I next drove up to the foot of Grouse Mountain, and took the Skyride up to the top. Man alive!The view was incredible. I was hiking on a trail, came around a corner and my jaw dropped when I saw Mt. Baker in Washington State right there on the horizon. I expected that I'd see it, but it still took me by surprise because I forgot how big it is. It's not a mountain that we see regularly, like we do Rainier, because it's way up north, so we forget that the other volcanoes are extremely large as well. I could have stayed on the summit all day long, but as it was a Friday, I wanted to get across the Lions Gate Bridge back to downtown before traffic got too heavy (and I'd read that Critical Mass had another "event" planned to screw up rush hour traffic). The helicopter rides were all booked so I was unable to do that. Oh well!
The only thing that infuriated me was on one of the trails, I came upon a bench in the woods, and next to the bench were 2 discarded coffee cups. I could not believe it, and the first thing that came into my mind was, "probably left by an American." I don't understand how people can just discard their trash on the ground like that. So I carried them out and tossed them in a trash can. Reminded me of the time we went to Yosemite with my parents in 1992, and Brian & I picked up trash as we hiked along the trails. Pop cans, fries boxes, napkins.....what the hell is wrong with people? What must their homes be like?! How can they have absolutely NO respect for the earth?
I shopped in Gastown, which was quaint, but every single store was a tourist trap. So from that standpoint I was disappointed. The really great shopping was on Granville Island. I bought 3 pairs of earrings made by different local artists. I saw A LOT of stuff I wanted to buy, but our house is already pushing maximum density when it comes to knick knacks, candles, glass, window crystals, posters, memorabilia and other bric-a-brac, so alas, I returned home from 3 days in Vancouver with a tshirt, a ton of postcards, the earrings, and a cute stuffed toy Husky dog dressed like an RCMP officer (I named him Diefenbaker). Chinatown was sketchy....I wanted to see the Sam Kee Building which is the narrowest building in the world. But most of the buildings were boarded up and there were some hinky looking people walking around so I hoofed it back to Gastown. I mean, I have a giant purse, a back pack and a camera. No, that doesn't scream "tourist" at all.
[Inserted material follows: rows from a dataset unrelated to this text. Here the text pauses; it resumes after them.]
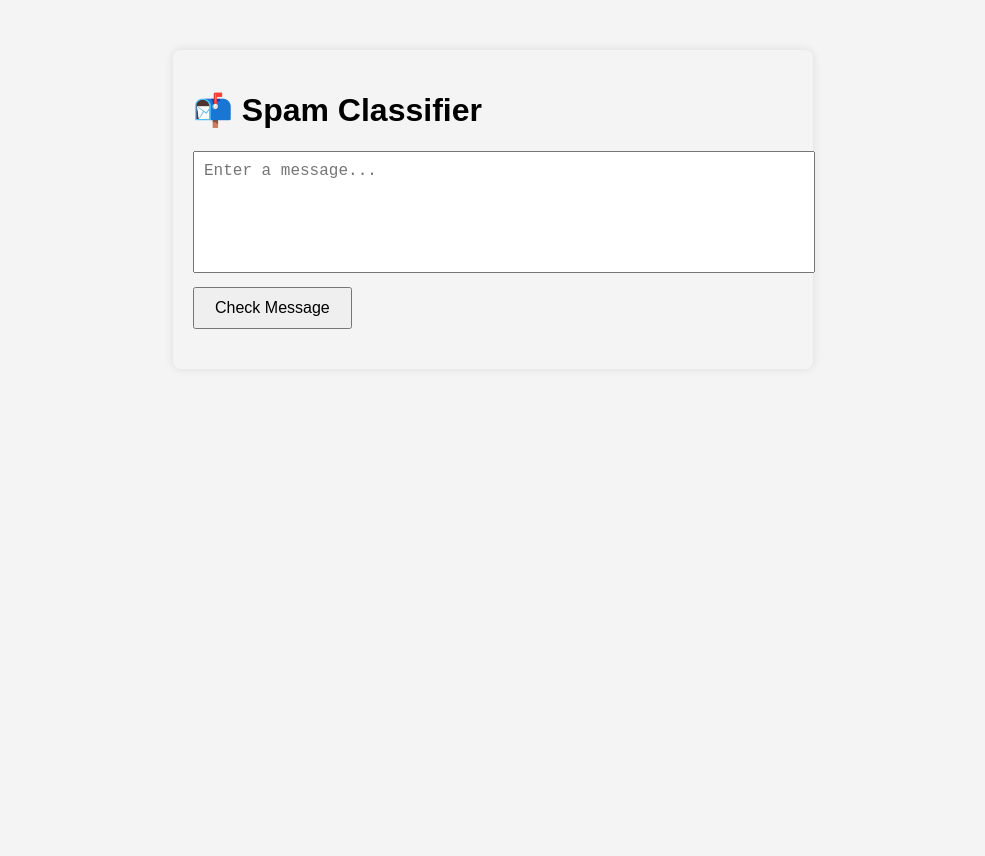
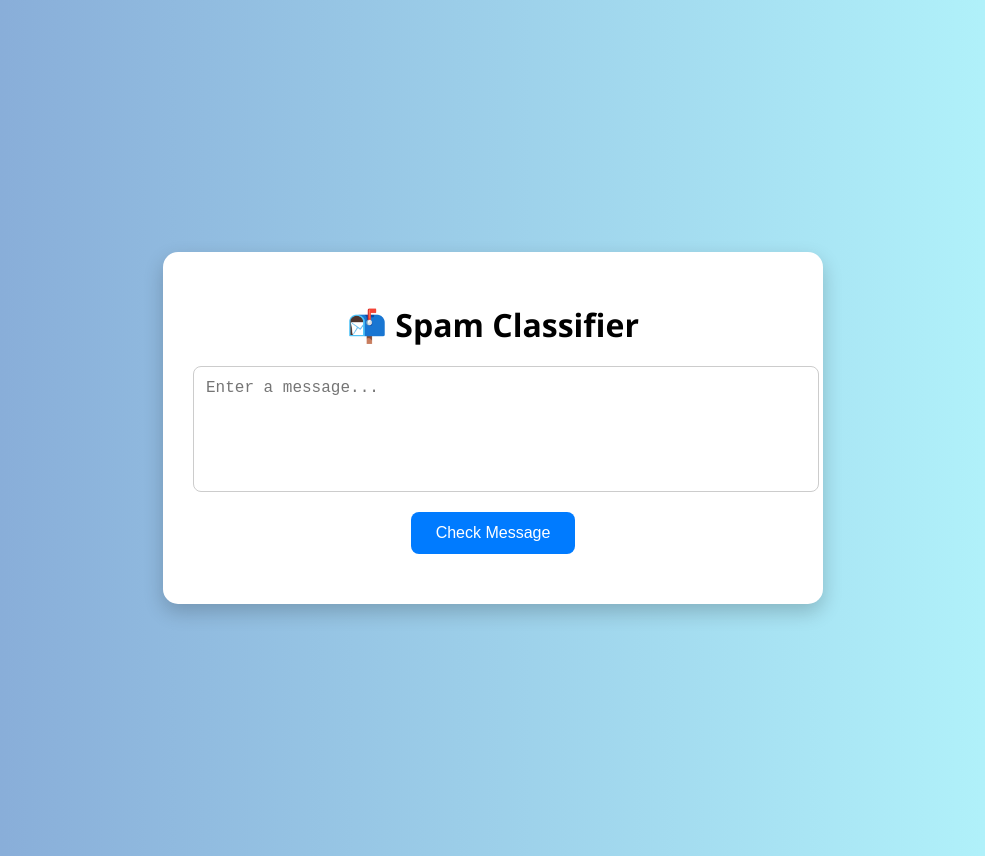
Before and after one commit to ogetynarendra/spam-classifier, a plain HTML site: page index.html in a window 1280 px wide. Shown: the whole page, without its empty margins (147-1132 px from the left). Before the commit the page ends 800 px from the top, so only its background shows below. Drawn offline with Linux system fonts and the light colour scheme.

Commit message:
Improve UI: colorful design, spinner, styling

```diff
--- a/index.html
+++ b/index.html
@@ -5,49 +5,108 @@
   <title>Spam Classifier</title>
   <style>
     body {
-      font-family: sans-serif;
+      font-family: "Segoe UI", sans-serif;
+      background: linear-gradient(to right, #83a4d4, #b6fbff);
+      min-height: 100vh;
+      display: flex;
+      justify-content: center;
+      align-items: center;
+      padding: 20px;
+    }
+
+    .container {
+      background-color: #ffffff;
+      padding: 30px;
+      border-radius: 15px;
+      box-shadow: 0 8px 20px rgba(0,0,0,0.2);
+      width: 100%;
       max-width: 600px;
-      margin: 50px auto;
-      padding: 20px;
-      background-color: #f4f4f4;
-      border-radius: 8px;
-      box-shadow: 0 0 10px rgba(0,0,0,0.1);
+      text-align: center;
     }
+
+    h1 {
+      margin-bottom: 20px;
+    }
+
     textarea {
       width: 100%;
       height: 100px;
-      padding: 10px;
+      padding: 12px;
       font-size: 16px;
+      border: 1px solid #ccc;
+      border-radius: 8px;
       resize: none;
     }
+
     button {
-      margin-top: 10px;
-      padding: 10px 20px;
+      margin-top: 15px;
+      padding: 12px 25px;
       font-size: 16px;
+      border: none;
+      background-color: #007bff;
+      color: white;
+      border-radius: 8px;
       cursor: pointer;
+      transition: background-color 0.3s ease;
     }
+
+    button:hover {
+      background-color: #0056b3;
+    }
+
     #result {
       margin-top: 20px;
-      font-size: 18px;
+      font-size: 20px;
       font-weight: bold;
+    }
+
+    .spam {
+      color: #d90429;
+    }
+
+    .ham {
+      color: #2b9348;
+    }
+
+    .spinner {
+      margin-top: 15px;
+      border: 4px solid #f3f3f3;
+      border-top: 4px solid #007bff;
+      border-radius: 50%;
+      width: 30px;
+      height: 30px;
+      animation: spin 1s linear infinite;
+      display: inline-block;
+    }
+
+    @keyframes spin {
+      0% { transform: rotate(0deg); }
+      100% { transform: rotate(360deg); }
     }
   </style>
 </head>
 <body>
-  <h1>📬 Spam Classifier</h1>
-  <textarea id="messageInput" placeholder="Enter a message..."></textarea>
-  <button onclick="classifyMessage()">Check Message</button>
-  <div id="result"></div>
+  <div class="container">
+    <h1>📬 Spam Classifier</h1>
+    <textarea id="messageInput" placeholder="Enter a message..."></textarea><br>
+    <button onclick="classifyMessage()">Check Message</button>
+    <div id="loading" style="display: none;" class="spinner"></div>
+    <div id="result"></div>
+  </div>
 
   <script>
     async function classifyMessage() {
       const message = document.getElementById("messageInput").value;
       const resultDiv = document.getElementById("result");
+      const loader = document.getElementById("loading");
 
+      resultDiv.textContent = "";
       if (!message.trim()) {
         resultDiv.textContent = "❌ Please enter a message.";
         return;
       }
+
+      loader.style.display = "inline-block";
 
       try {
         const response = await fetch("https://web-production-ec1e.up.railway.app/predict/", {
@@ -59,8 +118,12 @@
         });
 
         const data = await response.json();
-        resultDiv.textContent = `Prediction: ${data.prediction}`;
+        loader.style.display = "none";
+
+        const predictionClass = data.prediction === "Spam" ? "spam" : "ham";
+        resultDiv.innerHTML = `Prediction: <span class="${predictionClass}">${data.prediction}</span>`;
       } catch (error) {
+        loader.style.display = "none";
         resultDiv.textContent = "⚠️ Error: Could not reach the server.";
         console.error(error);
       }
```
Had no problem with the border crossings. They didn't even look at my ID going into Canada, just asked me where I was staying and what my plans were. Coming home they at least looked at my drivers license, asked what I bought and sent me on my way. Of course I didn't mention the Cuban cigar or the hemp-related, but entirely legal, novelty items I brought back for the hubby.....
I'm glad I got Vancouver out of my system, but I don't see myself returning there any time soon. I will return to Victoria in a heartbeat though; hopefully next summer. Victoria is more my kind of city and there's still so much to do and see there and on Vancouver Island. Victoria is familiar, and I feel about Victoria the way I do about San Francisco: It's my home away from home.
I'll try to post some pictures I shot on my blog later on, once they are developed. I shot 7 rolls of film, but no digital. I stuck with what I know best.